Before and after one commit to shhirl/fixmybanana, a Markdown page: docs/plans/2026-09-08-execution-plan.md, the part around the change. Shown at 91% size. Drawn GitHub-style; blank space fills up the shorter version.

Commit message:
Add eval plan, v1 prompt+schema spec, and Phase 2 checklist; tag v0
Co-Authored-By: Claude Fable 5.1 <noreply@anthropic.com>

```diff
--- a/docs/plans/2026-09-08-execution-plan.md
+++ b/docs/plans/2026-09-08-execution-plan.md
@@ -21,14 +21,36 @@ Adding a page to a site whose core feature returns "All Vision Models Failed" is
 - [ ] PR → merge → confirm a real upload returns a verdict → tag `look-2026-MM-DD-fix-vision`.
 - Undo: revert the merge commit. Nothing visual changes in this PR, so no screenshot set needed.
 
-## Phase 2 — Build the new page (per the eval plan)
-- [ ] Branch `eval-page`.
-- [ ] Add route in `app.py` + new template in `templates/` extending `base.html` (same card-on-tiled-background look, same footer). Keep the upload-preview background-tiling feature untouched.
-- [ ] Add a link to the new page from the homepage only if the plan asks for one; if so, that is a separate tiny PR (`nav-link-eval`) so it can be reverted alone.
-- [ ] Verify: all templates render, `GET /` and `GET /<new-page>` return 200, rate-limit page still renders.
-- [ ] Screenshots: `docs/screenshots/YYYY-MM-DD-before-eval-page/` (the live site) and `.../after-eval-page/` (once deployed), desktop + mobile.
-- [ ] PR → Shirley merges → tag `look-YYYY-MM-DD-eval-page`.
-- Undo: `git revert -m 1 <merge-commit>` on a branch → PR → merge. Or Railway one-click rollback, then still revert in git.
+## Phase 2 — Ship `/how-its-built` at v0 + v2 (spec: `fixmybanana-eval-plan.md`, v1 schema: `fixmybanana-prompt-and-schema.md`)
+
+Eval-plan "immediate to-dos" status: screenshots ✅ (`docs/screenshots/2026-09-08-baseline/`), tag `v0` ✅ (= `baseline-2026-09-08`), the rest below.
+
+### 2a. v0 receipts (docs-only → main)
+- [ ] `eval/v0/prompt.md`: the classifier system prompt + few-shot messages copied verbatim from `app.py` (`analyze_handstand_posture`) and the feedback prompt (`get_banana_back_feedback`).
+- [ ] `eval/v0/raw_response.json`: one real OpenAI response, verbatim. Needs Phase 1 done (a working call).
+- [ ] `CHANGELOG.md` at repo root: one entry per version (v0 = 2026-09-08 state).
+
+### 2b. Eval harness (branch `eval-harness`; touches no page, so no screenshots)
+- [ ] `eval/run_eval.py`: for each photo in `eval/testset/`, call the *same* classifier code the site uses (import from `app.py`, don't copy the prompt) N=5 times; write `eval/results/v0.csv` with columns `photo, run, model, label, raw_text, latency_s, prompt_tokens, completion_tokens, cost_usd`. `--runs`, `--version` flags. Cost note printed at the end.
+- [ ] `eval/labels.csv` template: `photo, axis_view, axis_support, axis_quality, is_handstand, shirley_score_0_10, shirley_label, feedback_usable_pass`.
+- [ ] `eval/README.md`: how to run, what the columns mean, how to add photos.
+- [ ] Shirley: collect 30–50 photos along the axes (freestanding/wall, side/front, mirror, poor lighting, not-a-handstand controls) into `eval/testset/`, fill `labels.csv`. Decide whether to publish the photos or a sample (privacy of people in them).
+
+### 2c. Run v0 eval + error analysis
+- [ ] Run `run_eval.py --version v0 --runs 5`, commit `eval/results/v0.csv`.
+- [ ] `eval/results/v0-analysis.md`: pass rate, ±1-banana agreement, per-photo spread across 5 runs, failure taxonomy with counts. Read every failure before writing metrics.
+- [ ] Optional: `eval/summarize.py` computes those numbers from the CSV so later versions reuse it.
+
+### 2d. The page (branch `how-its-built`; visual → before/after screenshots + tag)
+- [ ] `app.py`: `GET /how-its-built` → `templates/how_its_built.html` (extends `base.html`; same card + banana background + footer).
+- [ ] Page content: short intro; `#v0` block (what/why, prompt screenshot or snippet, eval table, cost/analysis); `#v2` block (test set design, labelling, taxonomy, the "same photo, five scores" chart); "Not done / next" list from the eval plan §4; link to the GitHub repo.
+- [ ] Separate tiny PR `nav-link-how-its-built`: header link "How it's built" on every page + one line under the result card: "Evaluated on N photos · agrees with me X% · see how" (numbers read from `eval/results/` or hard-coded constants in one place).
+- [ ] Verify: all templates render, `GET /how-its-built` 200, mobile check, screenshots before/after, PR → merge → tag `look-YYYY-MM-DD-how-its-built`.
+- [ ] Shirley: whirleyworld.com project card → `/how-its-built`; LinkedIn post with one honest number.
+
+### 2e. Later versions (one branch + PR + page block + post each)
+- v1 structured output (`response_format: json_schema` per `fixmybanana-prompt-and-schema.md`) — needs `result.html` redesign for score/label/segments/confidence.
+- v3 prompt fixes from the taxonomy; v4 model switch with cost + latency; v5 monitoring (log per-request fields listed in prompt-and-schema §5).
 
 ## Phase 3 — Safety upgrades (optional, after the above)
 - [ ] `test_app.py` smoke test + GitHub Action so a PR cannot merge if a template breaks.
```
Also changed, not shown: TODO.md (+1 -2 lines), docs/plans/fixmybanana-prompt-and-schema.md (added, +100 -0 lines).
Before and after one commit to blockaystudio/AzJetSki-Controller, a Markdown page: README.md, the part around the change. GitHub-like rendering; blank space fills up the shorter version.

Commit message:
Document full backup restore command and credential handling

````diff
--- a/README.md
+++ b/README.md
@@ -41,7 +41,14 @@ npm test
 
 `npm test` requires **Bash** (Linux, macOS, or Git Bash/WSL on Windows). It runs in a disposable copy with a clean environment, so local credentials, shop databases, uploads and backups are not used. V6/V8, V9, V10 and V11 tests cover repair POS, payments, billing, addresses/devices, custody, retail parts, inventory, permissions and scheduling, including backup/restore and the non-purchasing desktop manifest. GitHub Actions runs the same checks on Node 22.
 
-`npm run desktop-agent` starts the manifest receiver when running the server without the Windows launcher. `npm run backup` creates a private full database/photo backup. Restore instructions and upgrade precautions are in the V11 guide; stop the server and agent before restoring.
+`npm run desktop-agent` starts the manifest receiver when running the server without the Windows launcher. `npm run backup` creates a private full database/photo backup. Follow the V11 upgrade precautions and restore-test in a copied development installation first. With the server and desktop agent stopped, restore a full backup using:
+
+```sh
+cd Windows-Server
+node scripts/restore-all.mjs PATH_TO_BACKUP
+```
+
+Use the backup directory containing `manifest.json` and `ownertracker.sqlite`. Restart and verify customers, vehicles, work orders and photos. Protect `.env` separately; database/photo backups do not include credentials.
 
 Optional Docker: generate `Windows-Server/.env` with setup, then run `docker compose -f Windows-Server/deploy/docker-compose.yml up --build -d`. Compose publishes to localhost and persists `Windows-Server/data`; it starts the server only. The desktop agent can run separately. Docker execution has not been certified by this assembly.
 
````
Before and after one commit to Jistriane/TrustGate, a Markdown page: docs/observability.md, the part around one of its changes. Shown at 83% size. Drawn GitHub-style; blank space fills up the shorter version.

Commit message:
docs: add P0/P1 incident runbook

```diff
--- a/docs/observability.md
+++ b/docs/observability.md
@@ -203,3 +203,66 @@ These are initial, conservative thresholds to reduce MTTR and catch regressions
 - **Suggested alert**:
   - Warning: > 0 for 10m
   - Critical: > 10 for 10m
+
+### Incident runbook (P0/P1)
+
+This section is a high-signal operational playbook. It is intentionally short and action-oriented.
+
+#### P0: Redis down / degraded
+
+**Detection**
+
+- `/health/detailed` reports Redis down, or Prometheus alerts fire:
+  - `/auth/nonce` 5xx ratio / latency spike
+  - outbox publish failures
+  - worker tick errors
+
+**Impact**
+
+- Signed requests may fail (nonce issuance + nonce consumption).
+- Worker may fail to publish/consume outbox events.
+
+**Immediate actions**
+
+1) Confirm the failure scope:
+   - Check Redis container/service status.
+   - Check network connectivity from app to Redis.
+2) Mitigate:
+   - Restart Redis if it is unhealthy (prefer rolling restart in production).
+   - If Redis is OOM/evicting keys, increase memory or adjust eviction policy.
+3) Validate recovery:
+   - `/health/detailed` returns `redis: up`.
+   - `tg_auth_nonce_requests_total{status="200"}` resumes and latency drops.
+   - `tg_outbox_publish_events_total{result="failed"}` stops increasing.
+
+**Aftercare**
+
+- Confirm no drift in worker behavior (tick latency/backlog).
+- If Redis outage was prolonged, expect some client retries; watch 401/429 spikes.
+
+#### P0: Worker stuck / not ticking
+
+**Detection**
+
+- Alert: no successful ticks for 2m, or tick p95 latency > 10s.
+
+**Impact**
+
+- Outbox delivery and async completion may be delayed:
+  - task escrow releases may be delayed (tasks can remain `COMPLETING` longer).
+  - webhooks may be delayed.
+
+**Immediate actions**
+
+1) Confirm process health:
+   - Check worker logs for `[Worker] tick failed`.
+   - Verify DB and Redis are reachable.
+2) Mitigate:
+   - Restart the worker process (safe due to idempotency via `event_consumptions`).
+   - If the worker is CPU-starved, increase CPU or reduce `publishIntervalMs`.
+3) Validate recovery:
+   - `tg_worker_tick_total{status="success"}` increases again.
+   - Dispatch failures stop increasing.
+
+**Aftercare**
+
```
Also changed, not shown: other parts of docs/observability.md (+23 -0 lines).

....

* **Task description**
Going through the records above, state how many lines carry "returns", with no other text.

* **Solution**
3